I came home last night from watching a ‘run-through’ of a brand new script to a never before performed play. I found it profoundly moving and quite traumatic because it brought back much of the subject content of the self-esteem counselling I endured and from which I benefitted throughout 2017. Let me explain …
There is a local Womens Aid Centre in our local town, as there are in many towns. The staff and volunteers’ faces there soon became recognised beacons of warmth at the regular meetings. Stepping in from cold, wet autumn evenings to their brightly lit rooms with walls covered in artwork, produced by women who still like to go back and partake in coffee mornings they hold regularly, made you feel safe and at home somehow.
These walls have seen and heard it all. There is no story which would shock the fabric of this place. The volunteers have helped hundreds of women rediscover themselves or assist in them ‘seeing’ perhaps for the first time that they have choices ahead of them, and that if they make choices to change aspects of their lives, the world will keep spinning. It won’t necessarily come crashing down around their ears because now the wealth of knowledge out there in the support systems; the police force, the courts, the lawyers means these women can feel safer if they wish to report domestic abuse.

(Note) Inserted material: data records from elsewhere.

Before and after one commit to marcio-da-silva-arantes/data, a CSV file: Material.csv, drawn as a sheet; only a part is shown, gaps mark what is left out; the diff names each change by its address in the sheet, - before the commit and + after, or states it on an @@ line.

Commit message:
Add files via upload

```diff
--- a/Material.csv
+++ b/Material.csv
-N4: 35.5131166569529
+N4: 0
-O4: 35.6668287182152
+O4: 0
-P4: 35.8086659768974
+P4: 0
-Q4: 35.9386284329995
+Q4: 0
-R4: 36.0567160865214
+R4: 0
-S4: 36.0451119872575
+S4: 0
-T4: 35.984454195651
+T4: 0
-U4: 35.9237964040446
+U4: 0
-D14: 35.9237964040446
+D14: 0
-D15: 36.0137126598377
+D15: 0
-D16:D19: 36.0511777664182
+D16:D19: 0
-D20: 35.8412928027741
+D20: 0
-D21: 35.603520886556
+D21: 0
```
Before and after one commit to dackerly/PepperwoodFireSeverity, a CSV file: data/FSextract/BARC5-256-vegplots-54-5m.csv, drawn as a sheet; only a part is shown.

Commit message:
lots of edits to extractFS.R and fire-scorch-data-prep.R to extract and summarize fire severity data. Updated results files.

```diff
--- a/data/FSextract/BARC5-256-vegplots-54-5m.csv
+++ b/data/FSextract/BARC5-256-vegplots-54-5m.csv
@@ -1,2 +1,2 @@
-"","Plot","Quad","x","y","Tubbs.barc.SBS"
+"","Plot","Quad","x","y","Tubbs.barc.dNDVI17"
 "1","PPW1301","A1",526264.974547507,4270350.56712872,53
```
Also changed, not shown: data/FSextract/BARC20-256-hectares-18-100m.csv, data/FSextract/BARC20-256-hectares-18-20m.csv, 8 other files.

However for many, they don’t report it. One of the most important sentences issued by my counsellor during my first week, which she warned would be hard to hear and it was, was that I would need to start to take responsibility for my own wellbeing and hence future happiness. She explained I’d made one of the biggest decisions by visiting her – she recognised that finally I was no longer happy to sit back and let life happen to me, leaving me unhappy, unfulfilled, victimised and silent. I did not argue or defend myself; I was low enough to simply nod and let the knowledge run through my veins that from this point onwards, if I didn’t want to be a victim, I would have to stop behaving and reacting the way I had been. All my life. To many different characters along the way. (You’ll appreciate this post Jennifer) I refer to the amazing Jennifer Gilmour who wrote her debut novel based around domestic abuse and how Rose, her MC, finally escapes.
I digress; back to the play. There was a murder in Suffolk a very long time ago, about which many plays were written over the next hundred years or so. Although I’m not keen on wiki, I will use it today so that you can read about it here.
Practically all the plays based around this true story were written by men and are about the murderer or the police teams and how the search for Corder was carried out. Most are about bringing Corder to justice – thats all good stuff.
About five months ago, a playwright (we’ll call her Lizzie) visited the womens aid centre by arrangement to meet with some of the women who had completed the Freedom Program and Self Esteem courses during the previous few months. We were treated to four afternoons of literary exercises and chat while she got to know us and our stories and we were given the opportunity to write prose and poetry. The aim, she explained, was for her to write a new play from the point of view of Maria, the victim. Lizzie had been fascinated by the Red Barn Murder story and felt there was an untold story here – that of Maria and the life she may have led up to the point of her death at the hands of Corder.
Three months has passed since we last saw Lizzie. Yesterday, we met the meet the six women who would perform the parts in Lizzie’s play, and to sit and watch them go through various scenes which they had been working on for only three days. They carried their scripts with them, yet still managed to portray emotions and friendships, difficult relationships between the girls as the years passed and Corder worked his magic on Maria’s grasp of life through gas lighting.
Lizzie’s play starts when Maria and her village friends are all young and it reminded me so much of that amazing ‘Always’ advert which did the rounds a few years back. Even now, I can’t watch this without shedding a tear, so valid is the content.
When the scenes were finished for our benefit, and I had swept away more tears, the Director stood and asked if any of use would like to say anything. Well guess who spoke?! Yup, you know me so well; I did not let the emotions disrupt what I had to say 😀
I found my voice and complemented her on writing a script that covered so many of the aspects of living like a victim and how that manifests itself; withdrawal from family and friends because you’ve been persuaded that your friends are not making comments in your best interest is just one of many examples I saw performed brilliantly. I complemented the six women who now were sat on the stage awaiting feedback. The girl playing Maria had adopted the perfect nervousness exhibited when confronted by strangers, the perfect defiance and defence of Corder when friends questioned his ‘love’ because of the gas lighting he had been inflicting upon her.
We all clapped and wished them well in their further rehearsals. The performance is not due to take place until June and anyone going to watch it will need to take a tissue.